Outgoing Riverside Board of Education Vice President Robert Bender, second from the left, addresses the board Tuesday evening during his final meeting. Also pictured are Janet Siders, left, and Dr. Bradley Adams. (EXAMINER PHOTO | MANDY LOEHR)
Bender recognized at his last meeting
Riverside Elementary School was recognized at the district’s Tuesday evening board of education meeting for recently attaining the Ohio Department of Education’s 2019 High Progress School of Promise Award.
The school is among 71 other school buildings across the state to qualify for this honor that recognizes attaining high achievement and substantial progress according to state assessment scores and multiple data. In addition, award recipients must serve 40 percent or more economically disadvantaged students.
Superintendent Scott Mann credited the work of Elementary Principal Mason Bryan and teaching staff with their recent efforts toward making large strides in improving the school’s literacy program. For the K-3 literacy section for the 2018-19 school year state report card, Riverside received a 94 percent grade and was one of 11 school districts in Ohio to receive an A letter grade on this component, as previously detailed in the Examiner.
This School of Promise Award continues the growth that was recognized last school year with the elementary building’s receipt of the state department’s 2018 Momentum Award.
“I’m so proud of Mr. (Mason) Bryan and all of the elementary school staff for their continued success,” the superintendent said. “We’re working to sustain excellence and keep this going, and are excited to be reaping so many benefits for our students.”

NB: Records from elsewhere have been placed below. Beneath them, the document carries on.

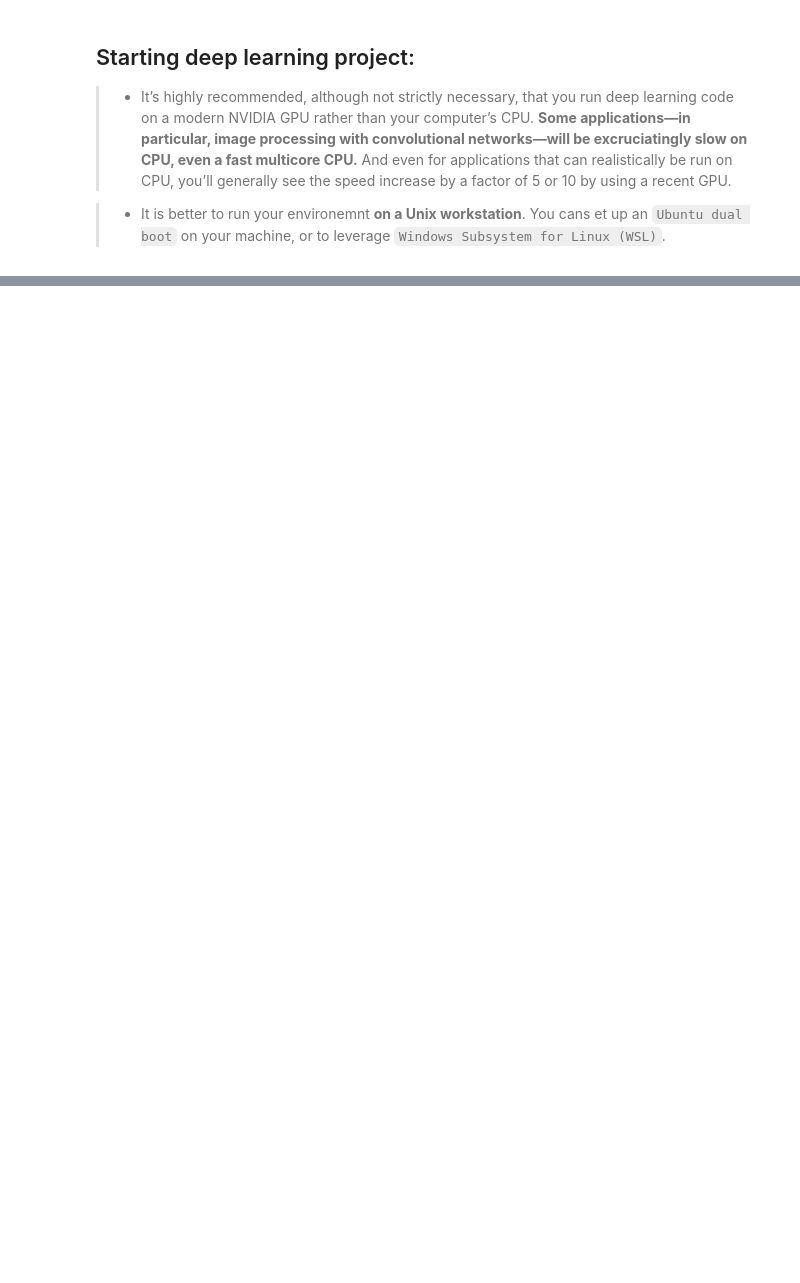
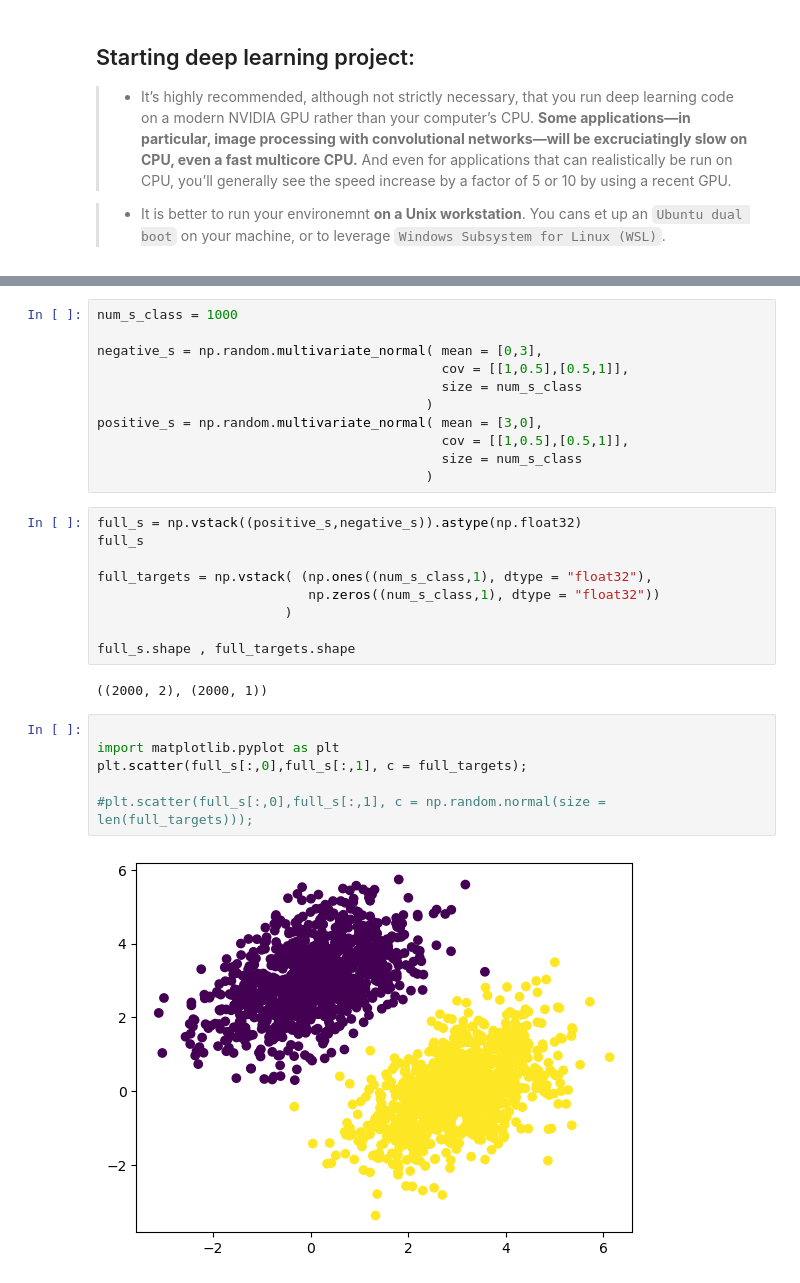
Before and after one commit to OmarAllam22/My_summary, a Jupyter notebook: Deep_Learning_with_Python_Summaries/Chapter_3.ipynb, the cells around one changed output, grey strips where cells are left out. Drawn from its saved outputs; the diff is of its cells as text; blank space fills up the shorter version.

```diff
--- a/Deep_Learning_with_Python_Summaries/Chapter_3.ipynb
+++ b/Deep_Learning_with_Python_Summaries/Chapter_3.ipynb
@@ -26,0 +159,30 @@
+# %%
+num_s_class = 1000
+
+negative_s = np.random.multivariate_normal( mean = [0,3],
+                                            cov = [[1,0.5],[0.5,1]],
+                                            size = num_s_class
+                                          )
+positive_s = np.random.multivariate_normal( mean = [3,0],
+                                            cov = [[1,0.5],[0.5,1]],
+                                            size = num_s_class
+                                          )
+# %%
+full_s = np.vstack((positive_s,negative_s)).astype(np.float32)
+full_s
+
+full_targets = np.vstack( (np.ones((num_s_class,1), dtype = "float32"),
+                           np.zeros((num_s_class,1), dtype = "float32"))
+                        )
+
+full_s.shape , full_targets.shape
+# %% [output]
+((2000, 2), (2000, 1))
+# %%
+
+import matplotlib.pyplot as plt
+plt.scatter(full_s[:,0],full_s[:,1], c = full_targets);
+
+#plt.scatter(full_s[:,0],full_s[:,1], c = np.random.normal(size = len(full_targets)));
+# %% [output]
+[figure, added]
```
Also changed, not shown: parts of 45 cells of this notebook, 17 other files.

Other requirements for the High Progress School of Honor include earning an A or B on the overall (all students) value-added measure on the 2019 state report card; earning an A, B or C on the gap closing component; and meeting certain proficiency rates of 80 and 90 percent with certain student subgroups.
Riverside Elementary earned B’s in both the overall value-added measure and in gap closing. In addition, the school building received an A in its value-added component for students in the lowest 20 percent of achievement.
Also Tuesday evening, members and administrators recognized retiring Board Vice President Robert Bender at his last meeting following his eight years of service.
“Thank you for the time and effort that you’ve put into this position,” Mann said to Bender during a presentation of a clock from the district. “You’ve grown so much as a board member during the last eight years. We really appreciate the amount of time and energy you have invested into our school.”
Bender said,” it’s been a great eight years and my life has been dramatically changed through this position.” He related that he had served as Parent-Teacher Organization president before joining the board of education.
“At that time, I ran (for the board of education) on the premise that the school was failing, with both financial troubles and academic issues” he said. “We had borrowed $400,000 to make payroll and were on a threat of fiscal watch.
“Little did I know that we had the people in place here to turn this school around to where we are today.”
He said in recent years, “we saw God putting difference pieces in place to help our school. God has been faithful to us.”
President Dr. Bradley Adams thanked Bender for his “leadership and friendship.”
New member Blaine Dixon will replace Bender, effective Jan. 1.
In other action, the board approved joining the National Cooperative Purchasing Alliance and the 2020-21 high school course catalog.
Members appointed Adams as president pro-tempore for the 2020 organizational meeting, slated for 6 p.m. Tuesday, Jan. 7, at the school library, followed by the regular monthly meeting.